What you are asked to do → Would you write out every entry exactly, but without the pictures?

Version comparison data
*****

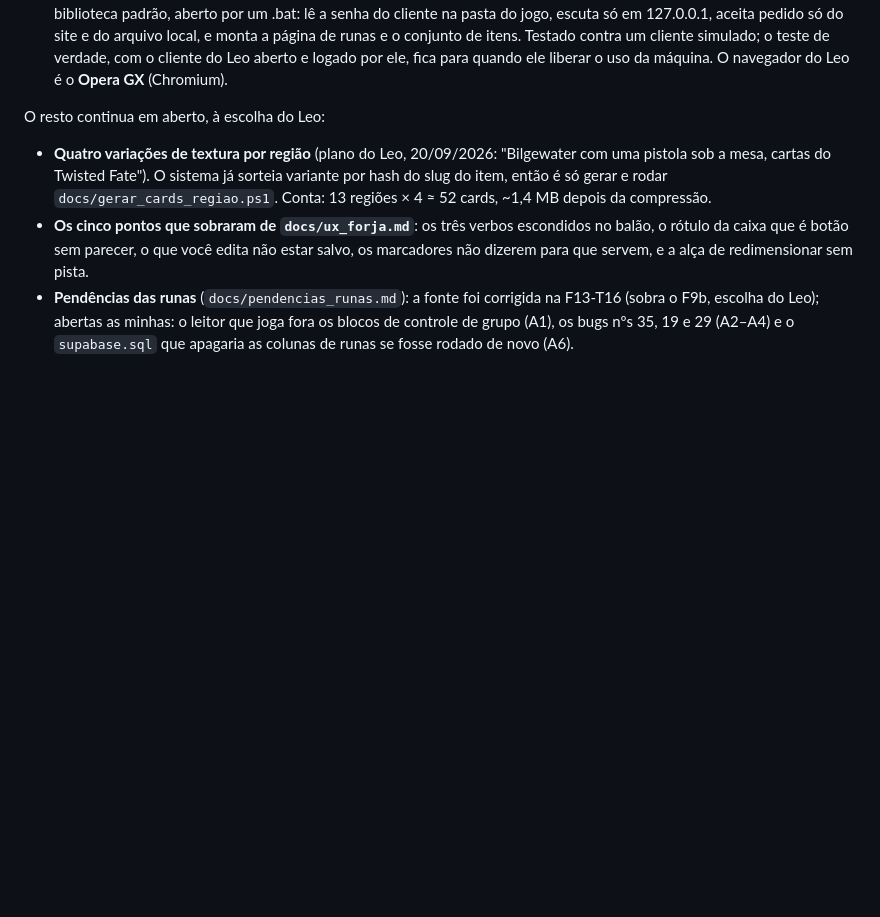
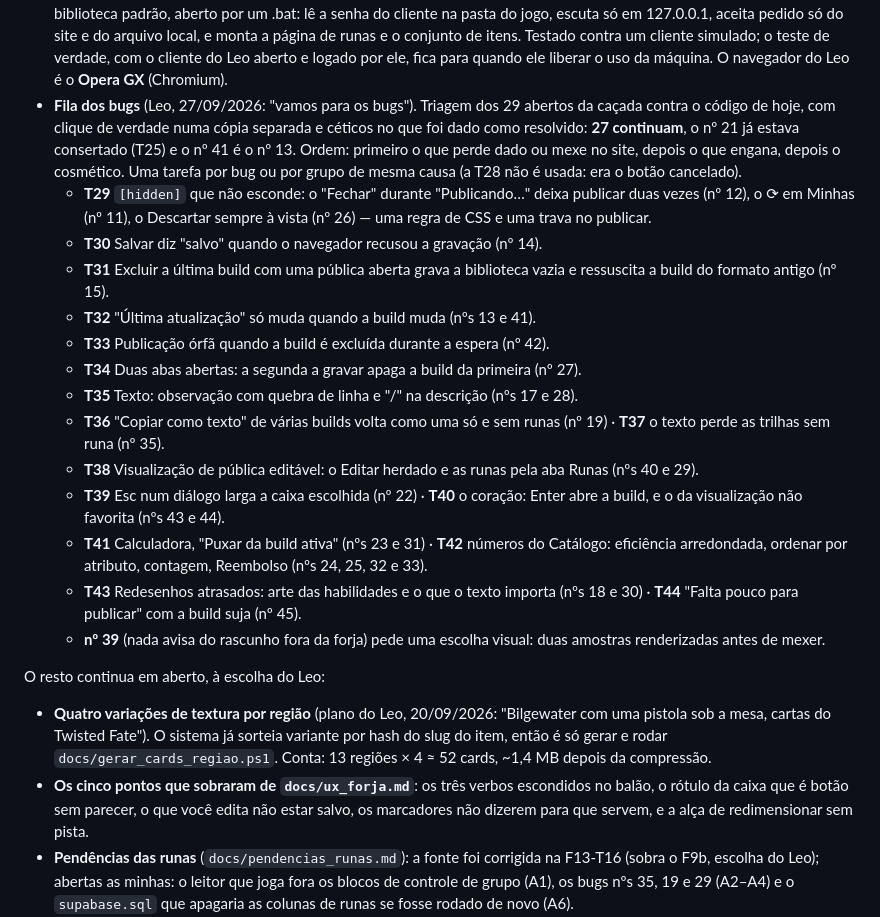
Before and after one commit to DKsaxton/montador_de_itens_lol, a Markdown page: CHECKPOINT.md, the part around the change. Drawn GitHub-style; blank space fills up the shorter version.

Commit message:
Triagem dos 29 bugs abertos: 27 continuam; fila T29-T44 no CHECKPOINT
Co-Authored-By: Claude Opus 5.5 <noreply@anthropic.com>

```diff
--- a/CHECKPOINT.md
+++ b/CHECKPOINT.md
@@ -248,6 +248,20 @@ Ordem definida pelo Leo em 18/09/2026: primeiro tudo que já estava na fila; as
 - **Enviar ao cliente do LoL** (Leo, 27/09/2026: "não tem nenhuma forma de importar runas? o Porofessor, o Facecheck e o Blitz conseguem"). Eles são programas no PC (Overwolf/Electron) que leem a senha do cliente num arquivo da pasta do jogo e falam com a porta local dele; página nenhuma lê esse arquivo, e a extensão do navegador também não. Leo escolheu **botão "Enviar ao cliente" + um ajudante local** (script Python aberto por um .bat) e que o envio leve **runas e itens**. O app continua abrindo com dois cliques; sem o ajudante, o botão só avisa. Fila: **T26** o número de cada runa · **T27** o ajudante · **T28** o botão. **Cancelado pelo Leo em 27/09/2026** ("pode esquecer essa parte de importar runas, por favor esqueça isso"): a T27 e a T28 saíram da fila e o ajudante não entrou no repositório. O `riotId` da T26 continua no `runas.js` (aprovado; não muda nada na tela).
 - **T26** ✔ aprovado 27/09/2026 — **O número de cada runa para o cliente.** `runas.js` ganha `riotId` em trilhas (8000–8400), runas e fragmentos (5001–5013), pelo mesmo casamento de nome que já dava o ícone: Data Dragon para runas e trilhas, o cliente do jogo (Community Dragon 16.18) para os fragmentos. Nada digitado. Conferências novas no gerador: toda runa tem número, a runa é da trilha em que o arquivo a pôs, e o fragmento de cada linha é um dos que o cliente aceita nela — vistas falhando com dado estragado em memória (Eletrocutar posta na Precisão, Velocidade de Movimento na linha 1), sem tocar no MD. Conferido por fora por outro caminho (pelo ícone, na lista em inglês): 76 números, nenhuma divergência; 62 de 62 runas com número único. Fora o `riotId`, o `runas.js` é igual ao de antes. Esquema em `docs/esquema_runas.md`. Nada muda na tela (o número é para o envio), então não há captura; roteiro das runas: 15 checagens, nenhuma falha.
 - **T27** ✖ cancelada 27/09/2026 (Leo: esquecer o envio de runas ao cliente) — **O ajudante local.** Script Python só com a biblioteca padrão, aberto por um .bat: lê a senha do cliente na pasta do jogo, escuta só em 127.0.0.1, aceita pedido só do site e do arquivo local, e monta a página de runas e o conjunto de itens. Testado contra um cliente simulado; o teste de verdade, com o cliente do Leo aberto e logado por ele, fica para quando ele liberar o uso da máquina. O navegador do Leo é o **Opera GX** (Chromium).
+- **Fila dos bugs** (Leo, 27/09/2026: "vamos para os bugs"). Triagem dos 29 abertos da caçada contra o código de hoje, com clique de verdade numa cópia separada e céticos no que foi dado como resolvido: **27 continuam**, o nº 21 já estava consertado (T25) e o nº 41 é o nº 13. Ordem: primeiro o que perde dado ou mexe no site, depois o que engana, depois o cosmético. Uma tarefa por bug ou por grupo de mesma causa (a T28 não é usada: era o botão cancelado).
+  - **T29** `[hidden]` que não esconde: o "Fechar" durante "Publicando…" deixa publicar duas vezes (nº 12), o ⟳ em Minhas (nº 11), o Descartar sempre à vista (nº 26) — uma regra de CSS e uma trava no publicar.
+  - **T30** Salvar diz "salvo" quando o navegador recusou a gravação (nº 14).
+  - **T31** Excluir a última build com uma pública aberta grava a biblioteca vazia e ressuscita a build do formato antigo (nº 15).
+  - **T32** "Última atualização" só muda quando a build muda (nºs 13 e 41).
+  - **T33** Publicação órfã quando a build é excluída durante a espera (nº 42).
+  - **T34** Duas abas abertas: a segunda a gravar apaga a build da primeira (nº 27).
+  - **T35** Texto: observação com quebra de linha e "/" na descrição (nºs 17 e 28).
+  - **T36** "Copiar como texto" de várias builds volta como uma só e sem runas (nº 19) · **T37** o texto perde as trilhas sem runa (nº 35).
+  - **T38** Visualização de pública editável: o Editar herdado e as runas pela aba Runas (nºs 40 e 29).
+  - **T39** Esc num diálogo larga a caixa escolhida (nº 22) · **T40** o coração: Enter abre a build, e o da visualização não favorita (nºs 43 e 44).
+  - **T41** Calculadora, "Puxar da build ativa" (nºs 23 e 31) · **T42** números do Catálogo: eficiência arredondada, ordenar por atributo, contagem, Reembolso (nºs 24, 25, 32 e 33).
+  - **T43** Redesenhos atrasados: arte das habilidades e o que o texto importa (nºs 18 e 30) · **T44** "Falta pouco para publicar" com a build suja (nº 45).
+  - **nº 39** (nada avisa do rascunho fora da forja) pede uma escolha visual: duas amostras renderizadas antes de mexer.
 
 O resto continua em aberto, à escolha do Leo:
 - **Quatro variações de textura por região** (plano do Leo, 20/09/2026: "Bilgewater com uma pistola sob a mesa, cartas do Twisted Fate"). O sistema já sorteia variante por hash do slug do item, então é só gerar e rodar `docs/gerar_cards_regiao.ps1`. Conta: 13 regiões × 4 ≈ 52 cards, ~1,4 MB depois da compressão.
```
Also changed, not shown: docs/cacada_de_bugs.md (+8 -0 lines).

*****

Response →
Before and after one commit to DKsaxton/montador_de_itens_lol, a Markdown page: CHECKPOINT.md, the part around the change. Drawn GitHub-style; blank space fills up the shorter version.

Commit message:
Triagem dos 29 bugs abertos: 27 continuam; fila T29-T44 no CHECKPOINT
Co-Authored-By: Claude Opus 5.5 <noreply@anthropic.com>

```diff
--- a/CHECKPOINT.md
+++ b/CHECKPOINT.md
@@ -248,6 +248,20 @@ Ordem definida pelo Leo em 18/09/2026: primeiro tudo que já estava na fila; as
 - **Enviar ao cliente do LoL** (Leo, 27/09/2026: "não tem nenhuma forma de importar runas? o Porofessor, o Facecheck e o Blitz conseguem"). Eles são programas no PC (Overwolf/Electron) que leem a senha do cliente num arquivo da pasta do jogo e falam com a porta local dele; página nenhuma lê esse arquivo, e a extensão do navegador também não. Leo escolheu **botão "Enviar ao cliente" + um ajudante local** (script Python aberto por um .bat) e que o envio leve **runas e itens**. O app continua abrindo com dois cliques; sem o ajudante, o botão só avisa. Fila: **T26** o número de cada runa · **T27** o ajudante · **T28** o botão. **Cancelado pelo Leo em 27/09/2026** ("pode esquecer essa parte de importar runas, por favor esqueça isso"): a T27 e a T28 saíram da fila e o ajudante não entrou no repositório. O `riotId` da T26 continua no `runas.js` (aprovado; não muda nada na tela).
 - **T26** ✔ aprovado 27/09/2026 — **O número de cada runa para o cliente.** `runas.js` ganha `riotId` em trilhas (8000–8400), runas e fragmentos (5001–5013), pelo mesmo casamento de nome que já dava o ícone: Data Dragon para runas e trilhas, o cliente do jogo (Community Dragon 16.18) para os fragmentos. Nada digitado. Conferências novas no gerador: toda runa tem número, a runa é da trilha em que o arquivo a pôs, e o fragmento de cada linha é um dos que o cliente aceita nela — vistas falhando com dado estragado em memória (Eletrocutar posta na Precisão, Velocidade de Movimento na linha 1), sem tocar no MD. Conferido por fora por outro caminho (pelo ícone, na lista em inglês): 76 números, nenhuma divergência; 62 de 62 runas com número único. Fora o `riotId`, o `runas.js` é igual ao de antes. Esquema em `docs/esquema_runas.md`. Nada muda na tela (o número é para o envio), então não há captura; roteiro das runas: 15 checagens, nenhuma falha.
 - **T27** ✖ cancelada 27/09/2026 (Leo: esquecer o envio de runas ao cliente) — **O ajudante local.** Script Python só com a biblioteca padrão, aberto por um .bat: lê a senha do cliente na pasta do jogo, escuta só em 127.0.0.1, aceita pedido só do site e do arquivo local, e monta a página de runas e o conjunto de itens. Testado contra um cliente simulado; o teste de verdade, com o cliente do Leo aberto e logado por ele, fica para quando ele liberar o uso da máquina. O navegador do Leo é o **Opera GX** (Chromium).
+- **Fila dos bugs** (Leo, 27/09/2026: "vamos para os bugs"). Triagem dos 29 abertos da caçada contra o código de hoje, com clique de verdade numa cópia separada e céticos no que foi dado como resolvido: **27 continuam**, o nº 21 já estava consertado (T25) e o nº 41 é o nº 13. Ordem: primeiro o que perde dado ou mexe no site, depois o que engana, depois o cosmético. Uma tarefa por bug ou por grupo de mesma causa (a T28 não é usada: era o botão cancelado).
+  - **T29** `[hidden]` que não esconde: o "Fechar" durante "Publicando…" deixa publicar duas vezes (nº 12), o ⟳ em Minhas (nº 11), o Descartar sempre à vista (nº 26) — uma regra de CSS e uma trava no publicar.
+  - **T30** Salvar diz "salvo" quando o navegador recusou a gravação (nº 14).
+  - **T31** Excluir a última build com uma pública aberta grava a biblioteca vazia e ressuscita a build do formato antigo (nº 15).
+  - **T32** "Última atualização" só muda quando a build muda (nºs 13 e 41).
+  - **T33** Publicação órfã quando a build é excluída durante a espera (nº 42).
+  - **T34** Duas abas abertas: a segunda a gravar apaga a build da primeira (nº 27).
+  - **T35** Texto: observação com quebra de linha e "/" na descrição (nºs 17 e 28).
+  - **T36** "Copiar como texto" de várias builds volta como uma só e sem runas (nº 19) · **T37** o texto perde as trilhas sem runa (nº 35).
+  - **T38** Visualização de pública editável: o Editar herdado e as runas pela aba Runas (nºs 40 e 29).
+  - **T39** Esc num diálogo larga a caixa escolhida (nº 22) · **T40** o coração: Enter abre a build, e o da visualização não favorita (nºs 43 e 44).
+  - **T41** Calculadora, "Puxar da build ativa" (nºs 23 e 31) · **T42** números do Catálogo: eficiência arredondada, ordenar por atributo, contagem, Reembolso (nºs 24, 25, 32 e 33).
+  - **T43** Redesenhos atrasados: arte das habilidades e o que o texto importa (nºs 18 e 30) · **T44** "Falta pouco para publicar" com a build suja (nº 45).
+  - **nº 39** (nada avisa do rascunho fora da forja) pede uma escolha visual: duas amostras renderizadas antes de mexer.
 
 O resto continua em aberto, à escolha do Leo:
 - **Quatro variações de textura por região** (plano do Leo, 20/09/2026: "Bilgewater com uma pistola sob a mesa, cartas do Twisted Fate"). O sistema já sorteia variante por hash do slug do item, então é só gerar e rodar `docs/gerar_cards_regiao.ps1`. Conta: 13 regiões × 4 ≈ 52 cards, ~1,4 MB depois da compressão.
```
Also changed, not shown: docs/cacada_de_bugs.md (+8 -0 lines).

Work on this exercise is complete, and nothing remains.